[Opening DATASET CONTENT section]

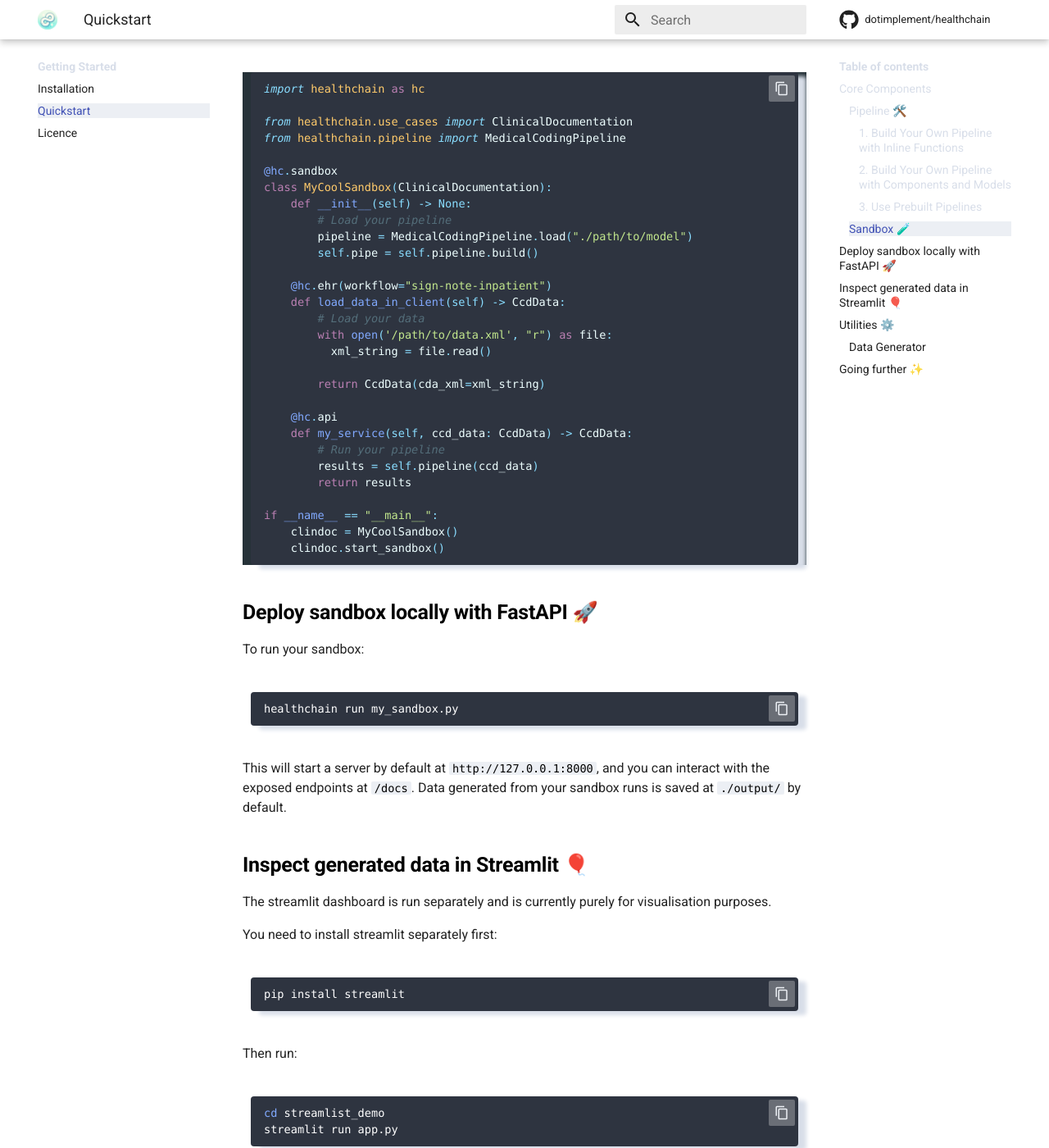
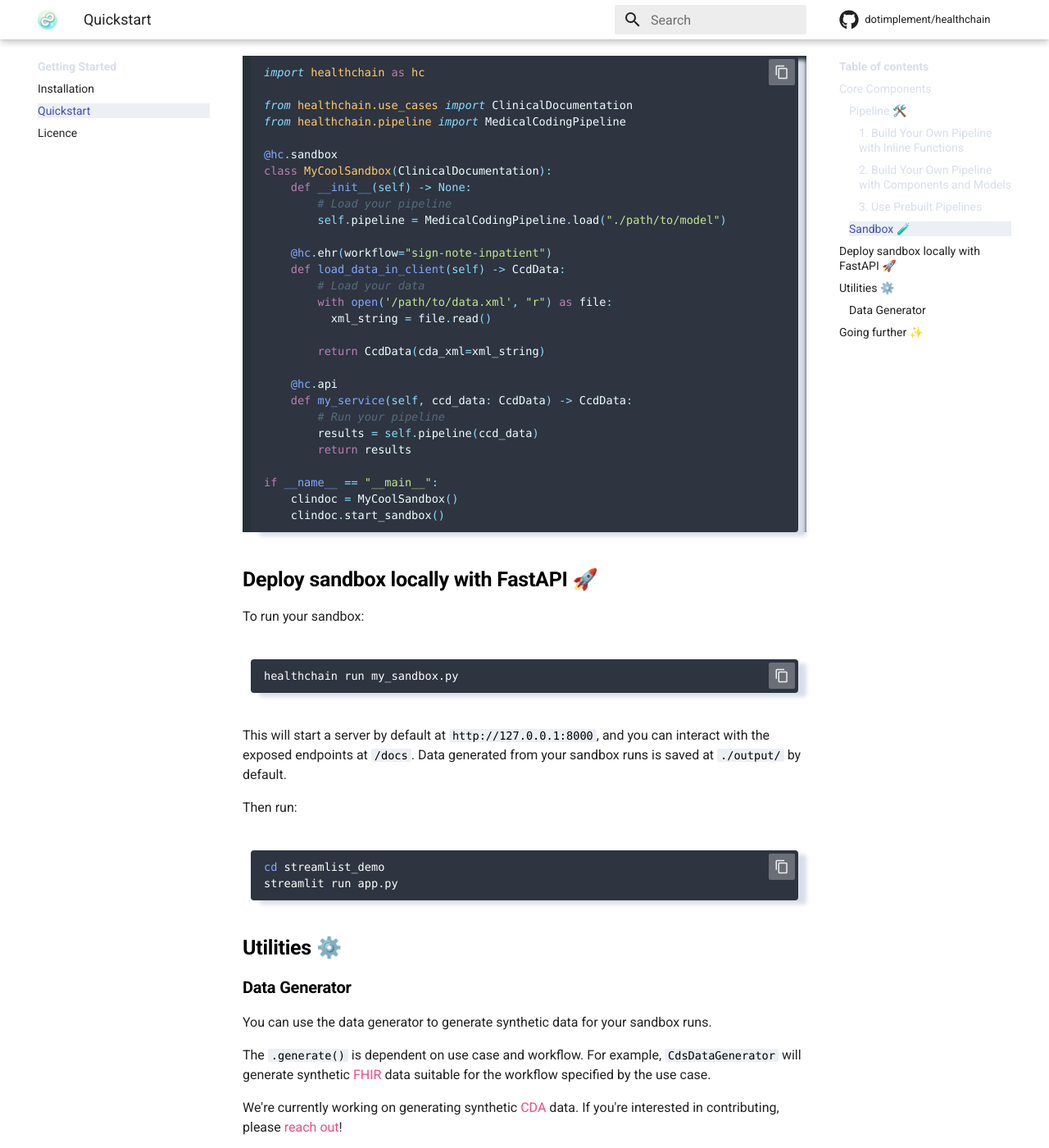
Before and after one commit to dotimplement/HealthChain, an MkDocs documentation site: the page built from docs/quickstart.md, in a window 1280 px wide and 1400 px high, scrolled down 2627 px. Shown: the whole window at 82% size. Built offline with MkDocs 1.6.1 and Material for MkDocs 9.7.7, drawn with Linux system fonts in a browser that asks for light colours; comment, search, counter and statistics services are not loaded; some of the changed text lies outside the part shown.

Commit message:
Update docs with usage

````diff
--- a/docs/quickstart.md
+++ b/docs/quickstart.md
@@ -80,10 +80,9 @@
 from healthchain.pipeline import MedicalCodingPipeline
 
 pipeline = MedicalCodingPipeline.load("./path/to/model")
-pipe = pipeline.build()
 
 doc = Document("Patient diagnosed with myocardial infarction.")
-doc = pipe(doc)
+doc = pipeline(doc)
 ```
 
 ### Sandbox 🧪
@@ -107,8 +106,7 @@
 class MyCoolSandbox(ClinicalDocumentation):
     def __init__(self) -> None:
         # Load your pipeline
-        pipeline = MedicalCodingPipeline.load("./path/to/model")
-        self.pipe = self.pipeline.build()
+        self.pipeline = MedicalCodingPipeline.load("./path/to/model")
 
     @hc.ehr(workflow="sign-note-inpatient")
     def load_data_in_client(self) -> CcdData:
@@ -139,13 +137,6 @@
 
 This will start a server by default at `http://127.0.0.1:8000`, and you can interact with the exposed endpoints at `/docs`. Data generated from your sandbox runs is saved at `./output/` by default.
 
-## Inspect generated data in Streamlit 🎈
-The streamlit dashboard is run separately and is currently purely for visualisation purposes.
-
-You need to install streamlit separately first:
-```bash
-pip install streamlit
-```
 Then run:
 
 ```bash
@@ -158,7 +149,7 @@
 
 You can use the data generator to generate synthetic data for your sandbox runs.
 
-The `.generate()` is dependent on use case and workflow. For example, `CdsDataGenerator` will generate synthetic [FHIR](https://build.fhir.org/) data suitable for the workflow specified by the use case.
+The `.generate()` is dependent on use case and workflow. For example, `CdsDataGenerator` will generate synthetic [FHIR](https://hl7.org/fhir/) data suitable for the workflow specified by the use case.
 
 We're currently working on generating synthetic [CDA](https://www.hl7.org.uk/standards/hl7-standards/cda-clinical-document-architecture/) data. If you're interested in contributing, please [reach out](https://discord.gg/UQC6uAepUz)!
 
````
Also changed, not shown: other parts of docs/quickstart.md (+1 -1 lines), docs/reference/pipeline/pipeline.md (+13 -6 lines), docs/reference/sandbox/service.md (+4 -6 lines), docs/reference/sandbox/use_cases/cds.md (+1 -1 lines).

[Closing DATASET CONTENT section]

### EXERCISE REQUIREMENTS:
Give back every record above word for word; the pictures have no place in it.

### TASK RESPONSE:
Before and after one commit to dotimplement/HealthChain, an MkDocs documentation site: the page built from docs/quickstart.md, in a window 1280 px wide and 1400 px high, scrolled down 2627 px. Shown: the whole window at 82% size. Built offline with MkDocs 1.6.1 and Material for MkDocs 9.7.7, drawn with Linux system fonts in a browser that asks for light colours; comment, search, counter and statistics services are not loaded; some of the changed text lies outside the part shown.

Commit message:
Update docs with usage

````diff
--- a/docs/quickstart.md
+++ b/docs/quickstart.md
@@ -80,10 +80,9 @@
 from healthchain.pipeline import MedicalCodingPipeline
 
 pipeline = MedicalCodingPipeline.load("./path/to/model")
-pipe = pipeline.build()
 
 doc = Document("Patient diagnosed with myocardial infarction.")
-doc = pipe(doc)
+doc = pipeline(doc)
 ```
 
 ### Sandbox 🧪
@@ -107,8 +106,7 @@
 class MyCoolSandbox(ClinicalDocumentation):
     def __init__(self) -> None:
         # Load your pipeline
-        pipeline = MedicalCodingPipeline.load("./path/to/model")
-        self.pipe = self.pipeline.build()
+        self.pipeline = MedicalCodingPipeline.load("./path/to/model")
 
     @hc.ehr(workflow="sign-note-inpatient")
     def load_data_in_client(self) -> CcdData:
@@ -139,13 +137,6 @@
 
 This will start a server by default at `http://127.0.0.1:8000`, and you can interact with the exposed endpoints at `/docs`. Data generated from your sandbox runs is saved at `./output/` by default.
 
-## Inspect generated data in Streamlit 🎈
-The streamlit dashboard is run separately and is currently purely for visualisation purposes.
-
-You need to install streamlit separately first:
-```bash
-pip install streamlit
-```
 Then run:
 
 ```bash
@@ -158,7 +149,7 @@
 
 You can use the data generator to generate synthetic data for your sandbox runs.
 
-The `.generate()` is dependent on use case and workflow. For example, `CdsDataGenerator` will generate synthetic [FHIR](https://build.fhir.org/) data suitable for the workflow specified by the use case.
+The `.generate()` is dependent on use case and workflow. For example, `CdsDataGenerator` will generate synthetic [FHIR](https://hl7.org/fhir/) data suitable for the workflow specified by the use case.
 
 We're currently working on generating synthetic [CDA](https://www.hl7.org.uk/standards/hl7-standards/cda-clinical-document-architecture/) data. If you're interested in contributing, please [reach out](https://discord.gg/UQC6uAepUz)!
 
````
Also changed, not shown: other parts of docs/quickstart.md (+1 -1 lines), docs/reference/pipeline/pipeline.md (+13 -6 lines), docs/reference/sandbox/service.md (+4 -6 lines), docs/reference/sandbox/use_cases/cds.md (+1 -1 lines).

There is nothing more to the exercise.